Early Childhood Programs Blog

Biomimicry: The Fire Challenge

November 27, 2017 - Earth Friends, Preschool


Today it was really cold and breezy.  It might have reached 45 degrees but with the wind it felt much colder!  We all had cold hands, faces and even feet.  So what a perfect day to build campfires.  The challenge for the day was to build one match campfires.  A one match campfire is where you build a fire, light it and keep it lit with only one match.  Why is this skill important?  I asked all the kids this question and they had great responses, including, what if you only have one match left to start your fire?  If you can’t start it, what happens next, you’re out of matches.  They also said it is helpful to use as few matches as possible to start a fire to conserve your resources.  Also, if you can start a fire with only one match it means you know the fundamentals of building fires.  Before heading down to the barn for our fires we stopped at the woodpile to stock up on some wood just in case.  While collecting wood out of the wood pile the kids found a lot of snake skins!  There were at least 8-10 different sheds in the wood pile, most likely from garter snakes or maybe juvenile black rat snakes.  Really cool find!
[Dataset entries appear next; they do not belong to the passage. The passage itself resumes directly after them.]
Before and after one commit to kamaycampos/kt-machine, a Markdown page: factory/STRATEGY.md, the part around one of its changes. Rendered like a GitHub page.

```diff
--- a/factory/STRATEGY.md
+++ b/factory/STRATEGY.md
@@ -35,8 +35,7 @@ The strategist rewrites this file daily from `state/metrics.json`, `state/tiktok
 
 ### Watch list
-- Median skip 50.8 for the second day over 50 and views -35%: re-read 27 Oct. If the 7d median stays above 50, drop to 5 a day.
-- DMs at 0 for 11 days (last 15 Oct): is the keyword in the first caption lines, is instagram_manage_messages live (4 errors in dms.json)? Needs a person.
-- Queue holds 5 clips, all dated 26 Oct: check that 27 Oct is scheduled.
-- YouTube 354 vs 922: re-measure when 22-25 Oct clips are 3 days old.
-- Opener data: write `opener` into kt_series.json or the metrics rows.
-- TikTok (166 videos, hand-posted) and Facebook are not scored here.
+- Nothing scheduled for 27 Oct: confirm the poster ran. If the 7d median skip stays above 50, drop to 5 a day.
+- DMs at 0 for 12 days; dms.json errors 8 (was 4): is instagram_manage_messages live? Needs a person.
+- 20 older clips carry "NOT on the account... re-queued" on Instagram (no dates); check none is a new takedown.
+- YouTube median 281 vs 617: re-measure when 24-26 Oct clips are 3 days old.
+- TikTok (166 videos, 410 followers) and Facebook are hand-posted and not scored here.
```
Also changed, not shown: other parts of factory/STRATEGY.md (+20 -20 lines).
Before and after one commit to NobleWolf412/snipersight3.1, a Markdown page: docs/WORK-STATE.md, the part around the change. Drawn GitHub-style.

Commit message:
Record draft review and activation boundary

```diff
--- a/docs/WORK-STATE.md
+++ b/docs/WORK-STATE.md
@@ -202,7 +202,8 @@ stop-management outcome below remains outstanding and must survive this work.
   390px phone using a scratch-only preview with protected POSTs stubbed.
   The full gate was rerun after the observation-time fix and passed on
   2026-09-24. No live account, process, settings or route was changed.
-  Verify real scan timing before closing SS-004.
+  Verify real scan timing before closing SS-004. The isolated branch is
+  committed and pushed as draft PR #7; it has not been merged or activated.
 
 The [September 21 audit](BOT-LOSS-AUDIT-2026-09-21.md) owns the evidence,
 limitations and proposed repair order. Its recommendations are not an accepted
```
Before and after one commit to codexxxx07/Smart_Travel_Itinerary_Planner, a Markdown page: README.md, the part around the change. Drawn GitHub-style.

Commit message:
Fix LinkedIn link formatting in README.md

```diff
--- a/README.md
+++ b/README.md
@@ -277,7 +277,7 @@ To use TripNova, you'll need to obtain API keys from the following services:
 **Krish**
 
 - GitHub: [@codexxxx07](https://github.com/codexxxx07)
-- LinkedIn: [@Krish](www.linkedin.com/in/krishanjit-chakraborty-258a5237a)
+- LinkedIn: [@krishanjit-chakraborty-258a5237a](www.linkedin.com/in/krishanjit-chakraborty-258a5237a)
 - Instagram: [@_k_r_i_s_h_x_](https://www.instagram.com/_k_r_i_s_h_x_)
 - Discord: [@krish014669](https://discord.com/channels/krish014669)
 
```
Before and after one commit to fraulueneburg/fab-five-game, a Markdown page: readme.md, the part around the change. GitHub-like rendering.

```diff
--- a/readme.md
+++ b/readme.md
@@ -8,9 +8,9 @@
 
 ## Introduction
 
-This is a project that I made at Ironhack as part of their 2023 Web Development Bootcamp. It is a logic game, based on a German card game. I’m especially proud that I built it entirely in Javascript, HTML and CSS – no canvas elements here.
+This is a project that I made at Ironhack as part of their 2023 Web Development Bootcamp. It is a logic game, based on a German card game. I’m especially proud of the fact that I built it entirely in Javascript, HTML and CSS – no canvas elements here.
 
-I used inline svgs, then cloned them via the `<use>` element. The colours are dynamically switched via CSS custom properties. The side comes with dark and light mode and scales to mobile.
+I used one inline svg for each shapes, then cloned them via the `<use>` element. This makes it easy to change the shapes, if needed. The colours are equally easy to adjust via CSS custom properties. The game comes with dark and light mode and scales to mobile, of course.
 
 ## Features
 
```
On our way down to the barn where we would build our own fires, we collected our own kindling and other materials to start our fires.  It was our own personal responsibilities to collect our own materials and not until we had started our fires were we allowed to trade materials.  It is important to know what materials to collect and doing it yourself helps you understand just how much you need, what materials work best, and gives you experience collecting fire building materials.  I had a few materials I was giving everyone to use and everyone got the same amount of materials.  Two large pieces of newspaper, a match (which I helped them strike if they needed help), cotton balls and milkweed fluff.  Everything else they had to get themselves.  Everyone had a variety of different sized sticks and almost everyone agreed that the dry grass was going to be the best fire starter along with the newspaper.  Now it was time to get to work on construction after revisiting our fire safety rules.  We all spread out around the campfire ring and started building mini campfires, keeping in mind that the fire starter material and kindling made up most of the fire.  You need to start small with one match fires so your fire doesn’t get snuffed out by large, bulky materials like huge sticks and cut logs.  We spent at least 30 minutes collecting the remaining materials for our fires and building different styles of fires.  Some people built a simple fire with the fire starter on the bottom with kindling laying on the top, some build a teepees and log cabins, while others built lean-toes and wind blocking structures.   The challenge was to keep the fire lit for at least 20 minutes (we debated on the time being between 10 and 20 minutes and agreed on 20).  Now it was time for the match!

First I want to say how impressed I was with everyone’s fires!  A couple people were able to start their fire with only one match and keep it going for the 20 minutes!!  Some fires that started with only one match lasted over 1.5 hours!  That is a great personal challenge to fulfill and even if your fire took more than one match I was so impressed that everyone got a fire lit and kept it lit for at least 10 of the 20 minutes.  Some of the fires that started first and lit quickly were tended more by classmates and eventually we had at least 3 larger fires going that were big enough to warm up by.  I was also really excited to learn that this was some peoples’ first time ever building their own fire, what an accomplishment!  The structures of the fires changed over the course of the afternoon and everyone discovered techniques that worked better than others and materials that burnt better than others.  We all decided that small sticks were key to a small fire and the dry grass was really helpful in relighting our fires (so was the newspaper) and we even used the dried grass and newspaper as a way to transfer fire safely from one fire to another to save matches.  Great job everyone and keep practicing those fire building skills.  We ended the day with warms hands next to cozy fires.